2015 is the year when Windows 10 (Microsoft having chosen to ignore the number nine for reasons unknown to any sane individuals) will be released to the public and whilst it’s not out quite yet, Microsoft have been showing off early versions of it. Asides from various leaks about possible features, one thing that is very noticeable is the way that Windows 10 will now work across different devices.
Microsoft has been trying to do this since its release of Windows 8 (and actually started achieving it a bit more with Windows 8.1) - the idea really seems to be familiarity throughout with small changes depending on the device you’re using at the time, but essentially the same software. Windows 10 looks to be able to achieve this aim more effectively than ever before, with a growing number of multimode devices (switching between laptop and tablet functionalities) like the Lenovo Yoga series and Microsoft’s own Surface Pro 3 coming onto the market.
This undoubtedly seems to be the way the world is going with individuals and organisations alike taking advantage of more powerful, cheaper portable devices with better internet connections in places it would never before have been possible to work online. What Windows 10 will do is cater to that trend through something generally referred to as responsiveness - but whilst it might be a leap forwards for operating systems, it’s not the first time responsiveness has been used.
Responsiveness on the Web
In fact, more and more businesses are taking advantage of the benefits of responsive website design which, in a time where mobile usage is rocketing across the Web, are almost too good to miss out on. In the same way that Windows 10 will adapt when you change devices, but fundamentally remain very familiar with similar functionality, responsive websites allow one page to look different on the multitude of devices they could be viewed on, adapting to provide the best experience to the user on the device they are currently using. And why is this important? Well, quite simply, user experience. Browsing a very intensive website and having to zoom and scroll around a lot when using a mobile touch screen is not an attractive prospect for browsers with ever-decreasing attention spans. The result will normally be their losing interest in your website, and that leads to a loss of business. Especially for eCommerce websites which rely so much on web-based trade, not having a responsive eCommerce website can lead to a huge loss of business - and nobody wants that!
Another option is the creation of a specific “mobile site” to which mobile/tablet users are redirected when accessing the site. Mobile websites designed and built by us are still one website - with one admin area. You don't have 2 separate websites - one desktop and one mobile site. However there are developers (not us we hasten to add) who insist you would need a second, mobile-only website or subdomain with 2 admin areas, which is a waste of your time and money so be aware of this. The benefit of having a mobile website over a responsive website is that users can opt to 'return to desktop site' if they wish.

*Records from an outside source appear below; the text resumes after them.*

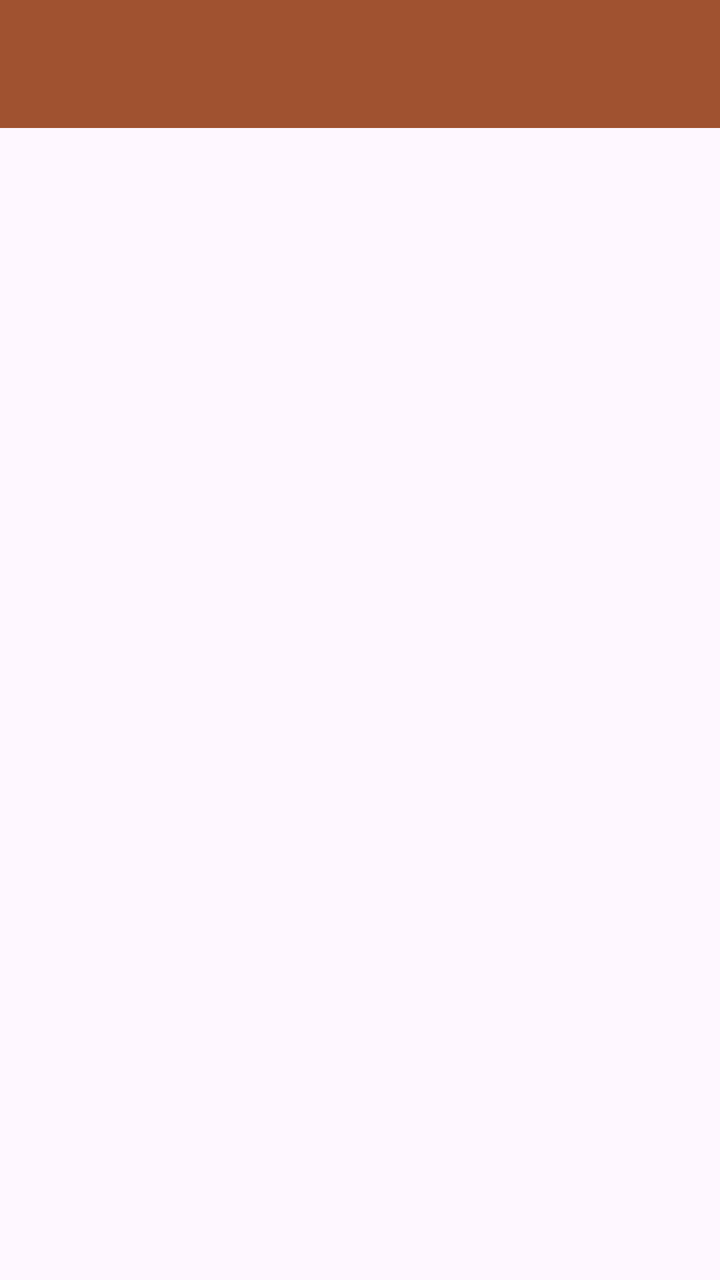
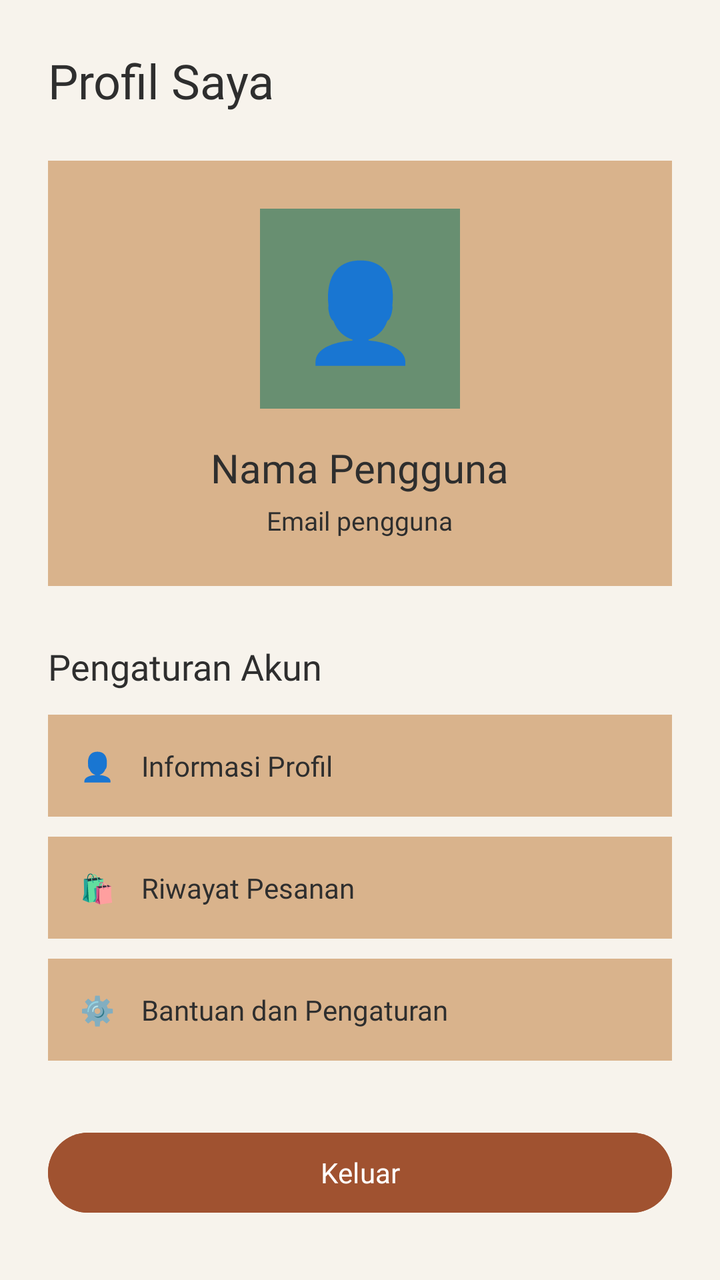

Two renders of the same Android screen: before a commit and after it. Below are the layout's source before the change and the commit's diff.
<!-- AndroidManifest.xml: application theme Theme.RuangKarya -->
<!-- res/layout/fragment_more.xml -->
<?xml version="1.0" encoding="utf-8"?>
<androidx.coordinatorlayout.widget.CoordinatorLayout
    xmlns:android="http://schemas.android.com/apk/res/android"
    xmlns:app="http://schemas.android.com/apk/res-auto"
    xmlns:tools="http://schemas.android.com/tools"
    android:layout_width="match_parent"
    android:layout_height="match_parent"
    tools:context=".More.MoreFragment">

    <com.google.android.material.appbar.AppBarLayout
        android:id="@+id/appBarLayout"
        android:layout_width="match_parent"
        android:layout_height="wrap_content"
        android:theme="@style/ThemeOverlay.AppCompat.Dark.ActionBar">

        <androidx.appcompat.widget.Toolbar
            android:fontFamily="@font/poppinsregular"
            android:id="@+id/toolbar"
            android:layout_width="match_parent"
            android:layout_height="?attr/actionBarSize"
            android:background="@color/terracotta"
            app:titleTextColor="@android:color/white"
            app:layout_scrollFlags="scroll|enterAlways" />

    </com.google.android.material.appbar.AppBarLayout>

    <ListView
        android:fontFamily="@font/poppinsregular"
        android:id="@+id/listViewItems"
        android:layout_width="match_parent"
        android:layout_height="match_parent"
        app:layout_behavior="@string/appbar_scrolling_view_behavior" />

</androidx.coordinatorlayout.widget.CoordinatorLayout>
<!-- resources referenced by this layout -->
<resources>
  <color name="terracotta">#A05230</color>
  <style name="Theme.RuangKarya" parent="Base.Theme.RuangKarya" />
  <style name="Base.Theme.RuangKarya" parent="Theme.Material3.DayNight.NoActionBar">
          
          
      </style>
</resources>

<!-- the commit's change to res/layout/fragment_more.xml (unified diff, before → after) -->
@@ -1,34 +1,116 @@
 <?xml version="1.0" encoding="utf-8"?>
-<androidx.coordinatorlayout.widget.CoordinatorLayout
-    xmlns:android="http://schemas.android.com/apk/res/android"
-    xmlns:app="http://schemas.android.com/apk/res-auto"
+<ScrollView xmlns:android="http://schemas.android.com/apk/res/android"
     xmlns:tools="http://schemas.android.com/tools"
     android:layout_width="match_parent"
     android:layout_height="match_parent"
-    tools:context=".More.MoreFragment">
+    android:background="@color/cream"
+    android:fillViewport="true"
+    tools:context=".profile.MoreFragment">
 
-    <com.google.android.material.appbar.AppBarLayout
-        android:id="@+id/appBarLayout"
+    <LinearLayout
         android:layout_width="match_parent"
         android:layout_height="wrap_content"
-        android:theme="@style/ThemeOverlay.AppCompat.Dark.ActionBar">
+        android:orientation="vertical"
+        android:padding="24dp">
 
-        <androidx.appcompat.widget.Toolbar
-            android:fontFamily="@font/poppinsregular"
-            android:id="@+id/toolbar"
+        <TextView
             android:layout_width="match_parent"
-            android:layout_height="?attr/actionBarSize"
-            android:background="@color/terracotta"
-            app:titleTextColor="@android:color/white"
-            app:layout_scrollFlags="scroll|enterAlways" />
+            android:layout_height="wrap_content"
+            android:text="Profil Saya"
+            android:textColor="@color/charcoal"
+            android:textSize="24sp"
+            android:fontFamily="@font/poppinsbold"
+            android:layout_marginBottom="24dp" />
 
-    </com.google.android.material.appbar.AppBarLayout>
+        <LinearLayout
+            android:layout_width="match_parent"
+            android:layout_height="wrap_content"
+            android:orientation="vertical"
+            android:gravity="center"
+            android:padding="24dp"
+            android:background="@color/beige">
 
-    <ListView
-        android:fontFamily="@font/poppinsregular"
-        android:id="@+id/listViewItems"
-        android:layout_width="match_parent"
-        android:layout_height="match_parent"
-        app:layout_behavior="@string/appbar_scrolling_view_behavior" />
+            <TextView
+                android:layout_width="100dp"
+                android:layout_height="100dp"
+                android:gravity="center"
+                android:text="👤"
+                android:textSize="48sp"
+                android:background="@color/sage" />
 
-</androidx.coordinatorlayout.widget.CoordinatorLayout>
+            <TextView
+                android:id="@+id/tvProfileName"
+                android:layout_width="wrap_content"
+                android:layout_height="wrap_content"
+                android:layout_marginTop="16dp"
+                android:text="Nama Pengguna"
+                android:textColor="@color/charcoal"
+                android:textSize="20sp"
+                android:fontFamily="@font/poppinsbold" />
+
+            <TextView
+                android:id="@+id/tvProfileEmail"
+                android:layout_width="wrap_content"
+                android:layout_height="wrap_content"
+                android:layout_marginTop="4dp"
+                android:text="Email pengguna"
+                android:textColor="@color/charcoal"
+                android:textSize="13sp"
+                android:fontFamily="@font/poppinsregular" />
+
+        </LinearLayout>
+
+        <TextView
+            android:layout_width="match_parent"
+            android:layout_height="wrap_content"
+            android:layout_marginTop="28dp"
+            android:layout_marginBottom="12dp"
+            android:text="Pengaturan Akun"
+            android:textColor="@color/charcoal"
+            android:textSize="18sp"
+            android:fontFamily="@font/poppinsbold" />
+
+        <TextView
+            android:layout_width="match_parent"
+            android:layout_height="wrap_content"
+            android:padding="16dp"
+            android:background="@color/beige"
+            android:text="👤    Informasi Profil"
+            android:textColor="@color/charcoal"
+            android:textSize="14sp"
+            android:fontFamily="@font/poppinsregular" />
+
+        <TextView
+            android:layout_width="match_parent"
+            android:layout_height="wrap_content"
+            android:layout_marginTop="10dp"
+            android:padding="16dp"
+            android:background="@color/beige"
+            android:text="🛍️    Riwayat Pesanan"
+            android:textColor="@color/charcoal"
+            android:textSize="14sp"
+            android:fontFamily="@font/poppinsregular" />
+
+        <TextView
+            android:layout_width="match_parent"
+            android:layout_height="wrap_content"
+            android:layout_marginTop="10dp"
+            android:padding="16dp"
+            android:background="@color/beige"
+            android:text="⚙️    Bantuan dan Pengaturan"
+            android:textColor="@color/charcoal"
+            android:textSize="14sp"
+            android:fontFamily="@font/poppinsregular" />
+
+        <Button
+            android:id="@+id/btnLogout"
+            android:layout_width="match_parent"
+            android:layout_height="wrap_content"
+            android:layout_marginTop="32dp"
+            android:text="Keluar"
+            android:textColor="@android:color/white"
+            android:backgroundTint="@color/terracotta"
+            android:fontFamily="@font/poppinsbold" />
+
+    </LinearLayout>
+</ScrollView>
<!-- resource entries referenced after the edit -->
@@ -1,5 +1,9 @@
 <!-- resources referenced by this layout -->
 <resources>
+  <color name="beige">#D9B38C</color>
+  <color name="charcoal">#2E2E2E</color>
+  <color name="cream">#F7F3EC</color>
+  <color name="sage">#688F71</color>
   <color name="terracotta">#A05230</color>
   <style name="Theme.RuangKarya" parent="Base.Theme.RuangKarya" />
   <style name="Base.Theme.RuangKarya" parent="Theme.Material3.DayNight.NoActionBar">
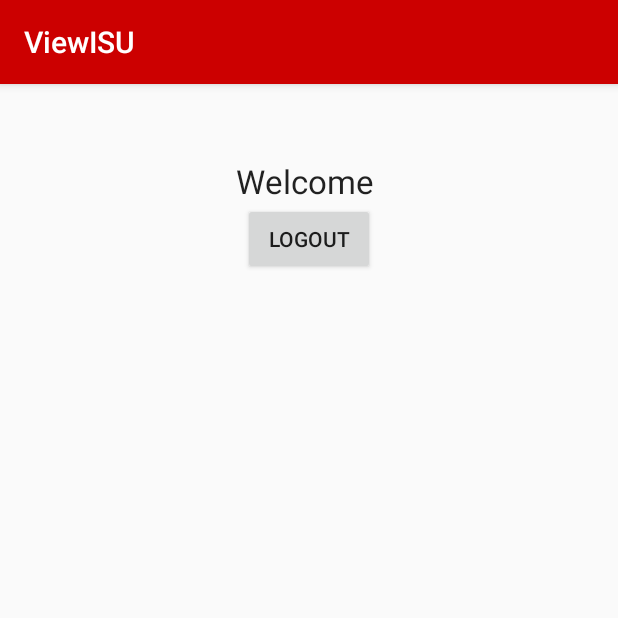
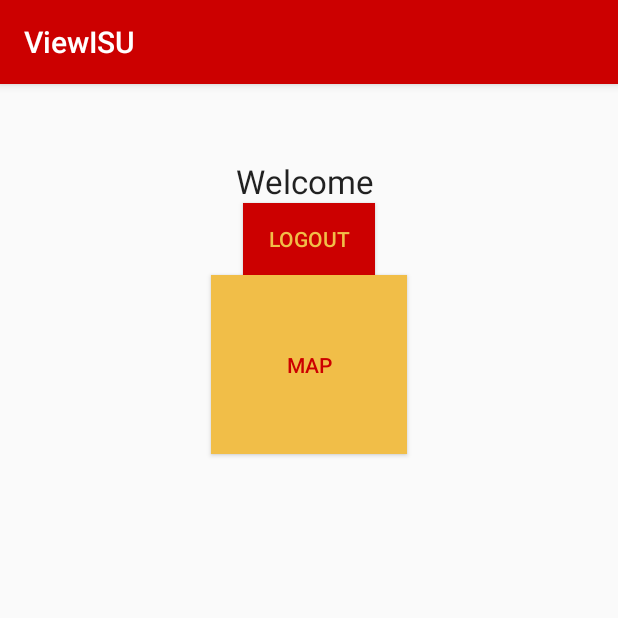
Before and after one commit to rjconz5/ViewISU, an Android app: the screen it shows after launch once a user with an empty profile is signed in (ProfileActivity), on a phone screen of 412 x 824 dp, the top half of it. Run offline under Robolectric (Android 15) with nearby library versions, the phone set to English and light mode, and no system bars; our stand-ins replace Firebase (no records; nobody signed in at launch, a user with empty details on screens opened directly).

Commit message:
added map button to profile page

```diff
--- a/app/src/main/java/com/isu/view/viewisu/ProfileActivity.java
+++ b/app/src/main/java/com/isu/view/viewisu/ProfileActivity.java
@@ -18,6 +18,7 @@ public class ProfileActivity extends AppCompatActivity implements View.OnClickLi
     //view objects
     private TextView textViewUserEmail;
     private Button buttonLogout;
+    private Button buttonMap;
 
 
     @Override
@@ -43,12 +44,14 @@ public class ProfileActivity extends AppCompatActivity implements View.OnClickLi
         //initializing views
         textViewUserEmail = (TextView) findViewById(R.id.textViewUserEmail);
         buttonLogout = (Button) findViewById(R.id.buttonLogout);
+        buttonMap = (Button) findViewById(R.id.buttonMap);
 
         //displaying logged in user name
         textViewUserEmail.setText("Welcome "+user.getEmail());
 
         //adding listener to button
         buttonLogout.setOnClickListener(this);
+        buttonMap.setOnClickListener(this);
     }
 
     @Override
@@ -62,5 +65,8 @@ public class ProfileActivity extends AppCompatActivity implements View.OnClickLi
             //starting login activity
             startActivity(new Intent(this, LoginActivity.class));
         }
+        else if(view == buttonMap){
+            startActivity(new Intent(this, MapsActivity.class));
+        }
     }
 }
--- a/app/src/main/res/layout/activity_profile.xml
+++ b/app/src/main/res/layout/activity_profile.xml
@@ -11,26 +11,43 @@
 
 
     <LinearLayout
-        android:orientation="vertical"
         android:layout_width="match_parent"
         android:layout_height="match_parent"
         android:layout_centerVertical="true"
-        android:layout_centerHorizontal="true">
+        android:layout_centerHorizontal="true"
+        android:weightSum="1"
+        android:orientation="vertical">
 
 
         <TextView
+            android:id="@+id/textViewUserEmail"
             android:layout_width="wrap_content"
             android:layout_height="wrap_content"
-            android:textAppearance="?android:attr/textAppearanceLarge"
+            android:layout_gravity="center_horizontal"
             android:text="Large Text"
-            android:id="@+id/textViewUserEmail"
-            android:layout_gravity="center_horizontal" />
+            android:textAppearance="?android:attr/textAppearanceLarge" />
 
         <Button
+            android:id="@+id/buttonLogout"
             android:layout_width="wrap_content"
             android:layout_height="wrap_content"
+            android:layout_gravity="center_horizontal"
+            android:background="@color/colorPrimary"
             android:text="Logout"
-            android:id="@+id/buttonLogout"
-            android:layout_gravity="center_horizontal" />
+            android:textColor="@color/colorAccent" />
+
+        <Button
+            android:id="@+id/buttonMap"
+            android:layout_width="wrap_content"
+            android:layout_height="wrap_content"
+            android:layout_gravity="center_horizontal"
+            android:background="@color/colorAccent"
+            android:padding="@dimen/activity_horizontal_margin"
+            android:paddingBottom="@dimen/activity_horizontal_margin"
+            android:paddingTop="@dimen/activity_horizontal_margin"
+            android:text="Map"
+            android:textColor="@color/colorPrimaryDark" />
+
     </LinearLayout>
+
 </RelativeLayout>
--- a/app/src/main/res/values/colors.xml
+++ b/app/src/main/res/values/colors.xml
@@ -1,6 +1,6 @@
 <?xml version="1.0" encoding="utf-8"?>
 <resources>
     <color name="colorPrimary">#cc0000</color>
-    <color name="colorPrimaryDark">#CC0000</color>
+    <color name="colorPrimaryDark">#cc0000</color>
     <color name="colorAccent">#f1be48</color>
 </resources>
```
Also changed, not shown: app/src/main/res/layout/activity_maps.xml (+11 -9 lines).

With aprompt mobile websites any content you update will update both versions, so you only need one admin area. Cost effective and time efficient - we like that and hope you do too...
How to go responsive
If you don’t have a responsive CMS website or responsive eCommerce site for your business (or even if you do and you might like a bit more control over your site with our hugely flexible Content Management System (CMS) software and friendly website support), it’s important to us at aprompt that you don’t lose out because of it. Getting a responsive website that looks great on all devices should increase online sales and it just so happens that we take pride in making them just as you like. For more information on getting a responsive website design for your business with no obligation, you can chat to us any time on 0845 224 5806 or email our website designers in Wiltshire
Written By Kirsty Paget